> **What to work on**
Copy every line of the records exactly, without including the images.

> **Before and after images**
-------------------------

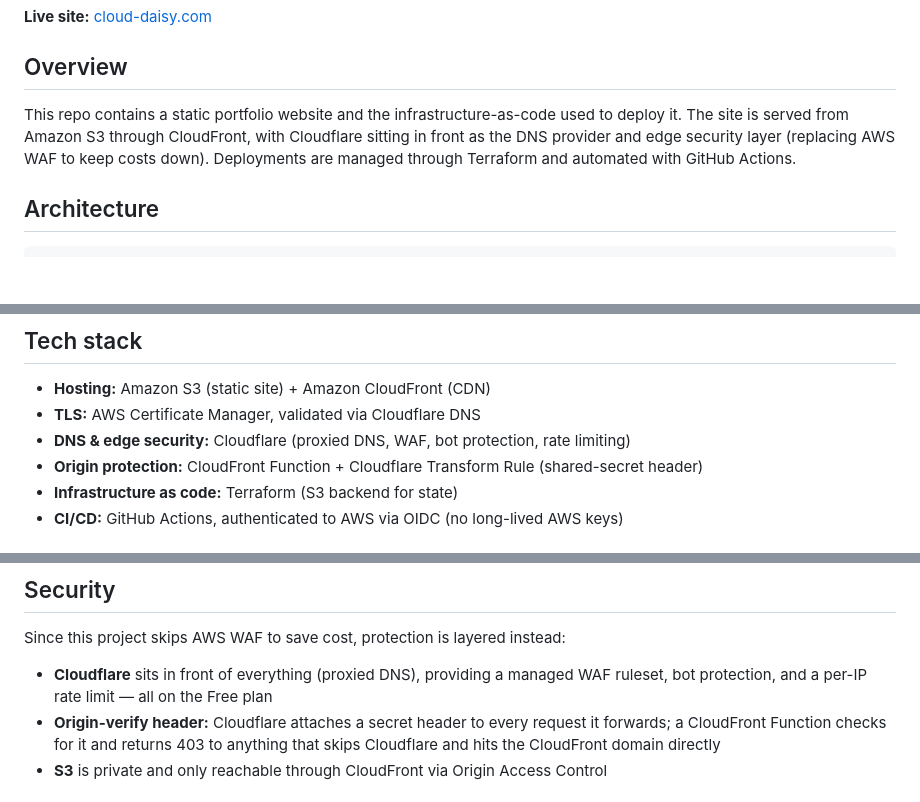
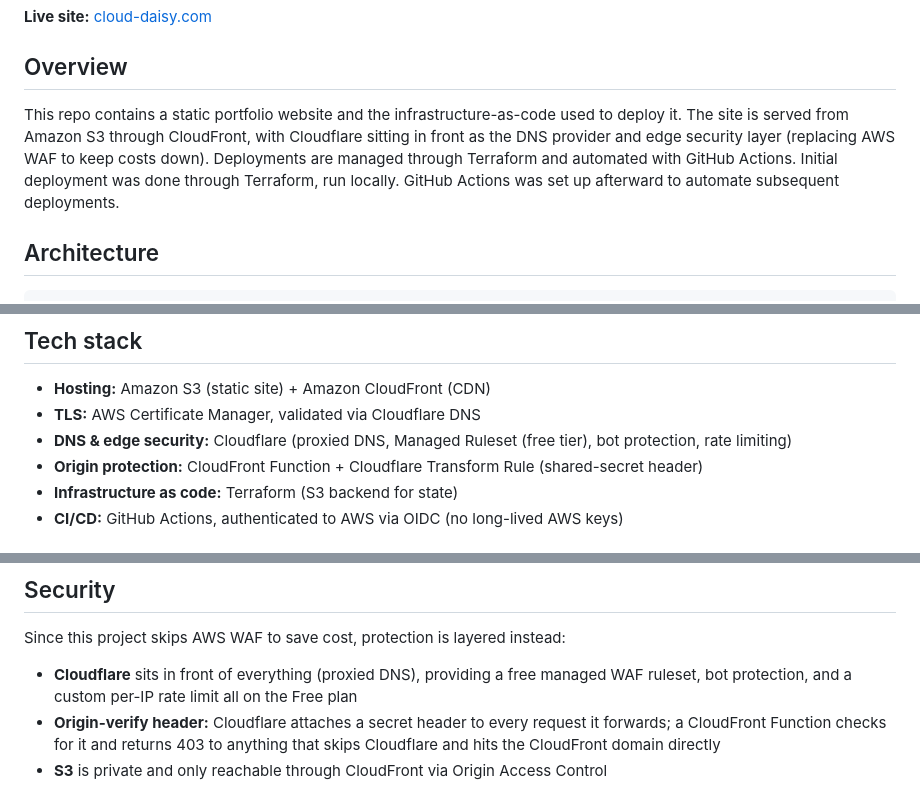
Before and after one commit to CloudDaisy/cloud-daisy-website, a Markdown page: README.md, 3 parts joined by grey strips. Rendered like a GitHub page; blank space fills up the shorter version.

Commit message:
Update README with deployment and security details
Expanded the overview section to include details about initial deployment and GitHub Actions setup. Updated the tech stack and security sections for clarity on Cloudflare's features.

```diff
--- a/README.md
+++ b/README.md
@@ -6,7 +6,7 @@ Cloud Daisy's personal portfolio site, hosted on AWS, secured by Cloudflare, and
 
 ## Overview
 
-This repo contains a static portfolio website and the infrastructure-as-code used to deploy it. The site is served from Amazon S3 through CloudFront, with Cloudflare sitting in front as the DNS provider and edge security layer (replacing AWS WAF to keep costs down). Deployments are managed through Terraform and automated with GitHub Actions.
+This repo contains a static portfolio website and the infrastructure-as-code used to deploy it. The site is served from Amazon S3 through CloudFront, with Cloudflare sitting in front as the DNS provider and edge security layer (replacing AWS WAF to keep costs down). Deployments are managed through Terraform and automated with GitHub Actions. Initial deployment was done through Terraform, run locally. GitHub Actions was set up afterward to automate subsequent deployments.
 
 ## Architecture
 
@@ -34,7 +34,7 @@ Amazon S3 (private bucket, Origin Access Control only)
 
 - **Hosting:** Amazon S3 (static site) + Amazon CloudFront (CDN)
 - **TLS:** AWS Certificate Manager, validated via Cloudflare DNS
-- **DNS & edge security:** Cloudflare (proxied DNS, WAF, bot protection, rate limiting)
+- **DNS & edge security:** Cloudflare (proxied DNS, Managed Ruleset (free tier), bot protection, rate limiting)
 - **Origin protection:** CloudFront Function + Cloudflare Transform Rule (shared-secret header)
 - **Infrastructure as code:** Terraform (S3 backend for state)
 - **CI/CD:** GitHub Actions, authenticated to AWS via OIDC (no long-lived AWS keys)
@@ -73,7 +73,7 @@ Terraform state is stored remotely in a dedicated S3 bucket, with state locking
 
 Since this project skips AWS WAF to save cost, protection is layered instead:
 
-- **Cloudflare** sits in front of everything (proxied DNS), providing a managed WAF ruleset, bot protection, and a per-IP rate limit — all on the Free plan
+- **Cloudflare** sits in front of everything (proxied DNS), providing a free managed WAF ruleset, bot protection, and a custom per-IP rate limit all on the Free plan
 - **Origin-verify header:** Cloudflare attaches a secret header to every request it forwards; a CloudFront Function checks for it and returns 403 to anything that skips Cloudflare and hits the CloudFront domain directly
 - **S3** is private and only reachable through CloudFront via Origin Access Control
 
```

-------------------------

> **Exercise result**
Before and after one commit to CloudDaisy/cloud-daisy-website, a Markdown page: README.md, 3 parts joined by grey strips. Rendered like a GitHub page; blank space fills up the shorter version.

Commit message:
Update README with deployment and security details
Expanded the overview section to include details about initial deployment and GitHub Actions setup. Updated the tech stack and security sections for clarity on Cloudflare's features.

```diff
--- a/README.md
+++ b/README.md
@@ -6,7 +6,7 @@ Cloud Daisy's personal portfolio site, hosted on AWS, secured by Cloudflare, and
 
 ## Overview
 
-This repo contains a static portfolio website and the infrastructure-as-code used to deploy it. The site is served from Amazon S3 through CloudFront, with Cloudflare sitting in front as the DNS provider and edge security layer (replacing AWS WAF to keep costs down). Deployments are managed through Terraform and automated with GitHub Actions.
+This repo contains a static portfolio website and the infrastructure-as-code used to deploy it. The site is served from Amazon S3 through CloudFront, with Cloudflare sitting in front as the DNS provider and edge security layer (replacing AWS WAF to keep costs down). Deployments are managed through Terraform and automated with GitHub Actions. Initial deployment was done through Terraform, run locally. GitHub Actions was set up afterward to automate subsequent deployments.
 
 ## Architecture
 
@@ -34,7 +34,7 @@ Amazon S3 (private bucket, Origin Access Control only)
 
 - **Hosting:** Amazon S3 (static site) + Amazon CloudFront (CDN)
 - **TLS:** AWS Certificate Manager, validated via Cloudflare DNS
-- **DNS & edge security:** Cloudflare (proxied DNS, WAF, bot protection, rate limiting)
+- **DNS & edge security:** Cloudflare (proxied DNS, Managed Ruleset (free tier), bot protection, rate limiting)
 - **Origin protection:** CloudFront Function + Cloudflare Transform Rule (shared-secret header)
 - **Infrastructure as code:** Terraform (S3 backend for state)
 - **CI/CD:** GitHub Actions, authenticated to AWS via OIDC (no long-lived AWS keys)
@@ -73,7 +73,7 @@ Terraform state is stored remotely in a dedicated S3 bucket, with state locking
 
 Since this project skips AWS WAF to save cost, protection is layered instead:
 
-- **Cloudflare** sits in front of everything (proxied DNS), providing a managed WAF ruleset, bot protection, and a per-IP rate limit — all on the Free plan
+- **Cloudflare** sits in front of everything (proxied DNS), providing a free managed WAF ruleset, bot protection, and a custom per-IP rate limit all on the Free plan
 - **Origin-verify header:** Cloudflare attaches a secret header to every request it forwards; a CloudFront Function checks for it and returns 403 to anything that skips Cloudflare and hits the CloudFront domain directly
 - **S3** is private and only reachable through CloudFront via Origin Access Control
 
```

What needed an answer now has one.